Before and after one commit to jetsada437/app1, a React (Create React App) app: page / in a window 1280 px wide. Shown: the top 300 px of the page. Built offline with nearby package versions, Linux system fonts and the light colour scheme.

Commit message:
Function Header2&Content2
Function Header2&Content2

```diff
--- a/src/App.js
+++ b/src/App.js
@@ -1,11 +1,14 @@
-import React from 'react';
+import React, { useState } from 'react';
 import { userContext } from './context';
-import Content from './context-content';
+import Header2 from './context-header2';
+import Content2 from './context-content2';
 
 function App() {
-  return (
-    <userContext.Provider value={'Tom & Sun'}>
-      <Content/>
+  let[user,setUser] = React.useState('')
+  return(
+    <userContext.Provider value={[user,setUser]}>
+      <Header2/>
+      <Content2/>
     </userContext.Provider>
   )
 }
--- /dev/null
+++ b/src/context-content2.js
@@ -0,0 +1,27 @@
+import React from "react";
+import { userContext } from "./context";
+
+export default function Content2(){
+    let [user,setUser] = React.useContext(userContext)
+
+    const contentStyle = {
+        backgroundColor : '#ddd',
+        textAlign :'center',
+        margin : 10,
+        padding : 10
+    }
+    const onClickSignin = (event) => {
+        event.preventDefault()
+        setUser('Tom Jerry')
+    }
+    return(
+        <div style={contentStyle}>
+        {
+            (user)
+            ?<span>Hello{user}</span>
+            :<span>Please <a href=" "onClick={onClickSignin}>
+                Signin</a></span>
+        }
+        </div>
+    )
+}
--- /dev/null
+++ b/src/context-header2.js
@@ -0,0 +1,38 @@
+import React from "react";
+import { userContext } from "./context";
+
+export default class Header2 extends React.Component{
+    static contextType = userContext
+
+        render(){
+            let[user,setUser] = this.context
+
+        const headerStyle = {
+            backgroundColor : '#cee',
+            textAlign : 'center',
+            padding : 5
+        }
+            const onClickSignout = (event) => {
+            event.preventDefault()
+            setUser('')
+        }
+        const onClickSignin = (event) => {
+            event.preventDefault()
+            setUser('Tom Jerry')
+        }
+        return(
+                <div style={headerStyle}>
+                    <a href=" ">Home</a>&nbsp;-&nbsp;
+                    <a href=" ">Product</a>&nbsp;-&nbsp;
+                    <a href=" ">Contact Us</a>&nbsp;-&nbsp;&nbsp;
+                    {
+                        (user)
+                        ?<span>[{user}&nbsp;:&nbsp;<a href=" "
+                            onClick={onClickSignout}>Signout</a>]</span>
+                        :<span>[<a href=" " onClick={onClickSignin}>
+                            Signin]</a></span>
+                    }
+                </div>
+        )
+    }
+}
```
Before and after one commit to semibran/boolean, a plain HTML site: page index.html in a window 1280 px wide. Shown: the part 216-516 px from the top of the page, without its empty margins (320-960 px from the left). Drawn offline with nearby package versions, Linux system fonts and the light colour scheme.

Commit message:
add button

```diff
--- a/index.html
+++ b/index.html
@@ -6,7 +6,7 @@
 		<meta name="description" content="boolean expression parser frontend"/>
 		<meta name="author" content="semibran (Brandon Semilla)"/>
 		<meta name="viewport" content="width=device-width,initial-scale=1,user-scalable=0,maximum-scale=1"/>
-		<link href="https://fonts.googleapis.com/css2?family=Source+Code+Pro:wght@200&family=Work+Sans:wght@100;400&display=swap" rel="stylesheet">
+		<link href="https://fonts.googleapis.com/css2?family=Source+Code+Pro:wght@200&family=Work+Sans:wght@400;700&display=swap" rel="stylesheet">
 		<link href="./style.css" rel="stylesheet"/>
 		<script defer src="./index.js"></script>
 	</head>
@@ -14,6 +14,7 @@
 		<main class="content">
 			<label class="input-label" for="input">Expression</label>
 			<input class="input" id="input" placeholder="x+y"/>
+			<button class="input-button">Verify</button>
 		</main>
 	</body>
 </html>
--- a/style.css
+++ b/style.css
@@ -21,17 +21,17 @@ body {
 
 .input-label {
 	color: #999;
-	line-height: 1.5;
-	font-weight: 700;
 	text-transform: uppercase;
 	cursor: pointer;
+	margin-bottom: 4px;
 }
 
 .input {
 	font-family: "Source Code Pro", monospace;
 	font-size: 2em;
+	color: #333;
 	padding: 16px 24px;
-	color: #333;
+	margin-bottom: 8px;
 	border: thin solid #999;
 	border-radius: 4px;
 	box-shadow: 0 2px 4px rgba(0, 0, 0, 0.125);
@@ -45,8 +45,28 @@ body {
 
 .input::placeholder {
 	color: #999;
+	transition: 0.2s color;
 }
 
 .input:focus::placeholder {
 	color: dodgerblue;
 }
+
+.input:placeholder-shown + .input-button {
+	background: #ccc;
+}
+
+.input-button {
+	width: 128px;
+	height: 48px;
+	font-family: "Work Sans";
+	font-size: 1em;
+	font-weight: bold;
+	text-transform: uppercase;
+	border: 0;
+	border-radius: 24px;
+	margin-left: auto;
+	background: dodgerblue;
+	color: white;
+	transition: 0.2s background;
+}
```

:::

Directions for this task:
The records are to be duplicated in full, with every word kept exactly.

Result of the exercise:
Before and after one commit to jetsada437/app1, a React (Create React App) app: page / in a window 1280 px wide. Shown: the top 300 px of the page. Built offline with nearby package versions, Linux system fonts and the light colour scheme.

Commit message:
Function Header2&Content2
Function Header2&Content2

```diff
--- a/src/App.js
+++ b/src/App.js
@@ -1,11 +1,14 @@
-import React from 'react';
+import React, { useState } from 'react';
 import { userContext } from './context';
-import Content from './context-content';
+import Header2 from './context-header2';
+import Content2 from './context-content2';
 
 function App() {
-  return (
-    <userContext.Provider value={'Tom & Sun'}>
-      <Content/>
+  let[user,setUser] = React.useState('')
+  return(
+    <userContext.Provider value={[user,setUser]}>
+      <Header2/>
+      <Content2/>
     </userContext.Provider>
   )
 }
--- /dev/null
+++ b/src/context-content2.js
@@ -0,0 +1,27 @@
+import React from "react";
+import { userContext } from "./context";
+
+export default function Content2(){
+    let [user,setUser] = React.useContext(userContext)
+
+    const contentStyle = {
+        backgroundColor : '#ddd',
+        textAlign :'center',
+        margin : 10,
+        padding : 10
+    }
+    const onClickSignin = (event) => {
+        event.preventDefault()
+        setUser('Tom Jerry')
+    }
+    return(
+        <div style={contentStyle}>
+        {
+            (user)
+            ?<span>Hello{user}</span>
+            :<span>Please <a href=" "onClick={onClickSignin}>
+                Signin</a></span>
+        }
+        </div>
+    )
+}
--- /dev/null
+++ b/src/context-header2.js
@@ -0,0 +1,38 @@
+import React from "react";
+import { userContext } from "./context";
+
+export default class Header2 extends React.Component{
+    static contextType = userContext
+
+        render(){
+            let[user,setUser] = this.context
+
+        const headerStyle = {
+            backgroundColor : '#cee',
+            textAlign : 'center',
+            padding : 5
+        }
+            const onClickSignout = (event) => {
+            event.preventDefault()
+            setUser('')
+        }
+        const onClickSignin = (event) => {
+            event.preventDefault()
+            setUser('Tom Jerry')
+        }
+        return(
+                <div style={headerStyle}>
+                    <a href=" ">Home</a>&nbsp;-&nbsp;
+                    <a href=" ">Product</a>&nbsp;-&nbsp;
+                    <a href=" ">Contact Us</a>&nbsp;-&nbsp;&nbsp;
+                    {
+                        (user)
+                        ?<span>[{user}&nbsp;:&nbsp;<a href=" "
+                            onClick={onClickSignout}>Signout</a>]</span>
+                        :<span>[<a href=" " onClick={onClickSignin}>
+                            Signin]</a></span>
+                    }
+                </div>
+        )
+    }
+}
```
Before and after one commit to semibran/boolean, a plain HTML site: page index.html in a window 1280 px wide. Shown: the part 216-516 px from the top of the page, without its empty margins (320-960 px from the left). Drawn offline with nearby package versions, Linux system fonts and the light colour scheme.

Commit message:
add button

```diff
--- a/index.html
+++ b/index.html
@@ -6,7 +6,7 @@
 		<meta name="description" content="boolean expression parser frontend"/>
 		<meta name="author" content="semibran (Brandon Semilla)"/>
 		<meta name="viewport" content="width=device-width,initial-scale=1,user-scalable=0,maximum-scale=1"/>
-		<link href="https://fonts.googleapis.com/css2?family=Source+Code+Pro:wght@200&family=Work+Sans:wght@100;400&display=swap" rel="stylesheet">
+		<link href="https://fonts.googleapis.com/css2?family=Source+Code+Pro:wght@200&family=Work+Sans:wght@400;700&display=swap" rel="stylesheet">
 		<link href="./style.css" rel="stylesheet"/>
 		<script defer src="./index.js"></script>
 	</head>
@@ -14,6 +14,7 @@
 		<main class="content">
 			<label class="input-label" for="input">Expression</label>
 			<input class="input" id="input" placeholder="x+y"/>
+			<button class="input-button">Verify</button>
 		</main>
 	</body>
 </html>
--- a/style.css
+++ b/style.css
@@ -21,17 +21,17 @@ body {
 
 .input-label {
 	color: #999;
-	line-height: 1.5;
-	font-weight: 700;
 	text-transform: uppercase;
 	cursor: pointer;
+	margin-bottom: 4px;
 }
 
 .input {
 	font-family: "Source Code Pro", monospace;
 	font-size: 2em;
+	color: #333;
 	padding: 16px 24px;
-	color: #333;
+	margin-bottom: 8px;
 	border: thin solid #999;
 	border-radius: 4px;
 	box-shadow: 0 2px 4px rgba(0, 0, 0, 0.125);
@@ -45,8 +45,28 @@ body {
 
 .input::placeholder {
 	color: #999;
+	transition: 0.2s color;
 }
 
 .input:focus::placeholder {
 	color: dodgerblue;
 }
+
+.input:placeholder-shown + .input-button {
+	background: #ccc;
+}
+
+.input-button {
+	width: 128px;
+	height: 48px;
+	font-family: "Work Sans";
+	font-size: 1em;
+	font-weight: bold;
+	text-transform: uppercase;
+	border: 0;
+	border-radius: 24px;
+	margin-left: auto;
+	background: dodgerblue;
+	color: white;
+	transition: 0.2s background;
+}
```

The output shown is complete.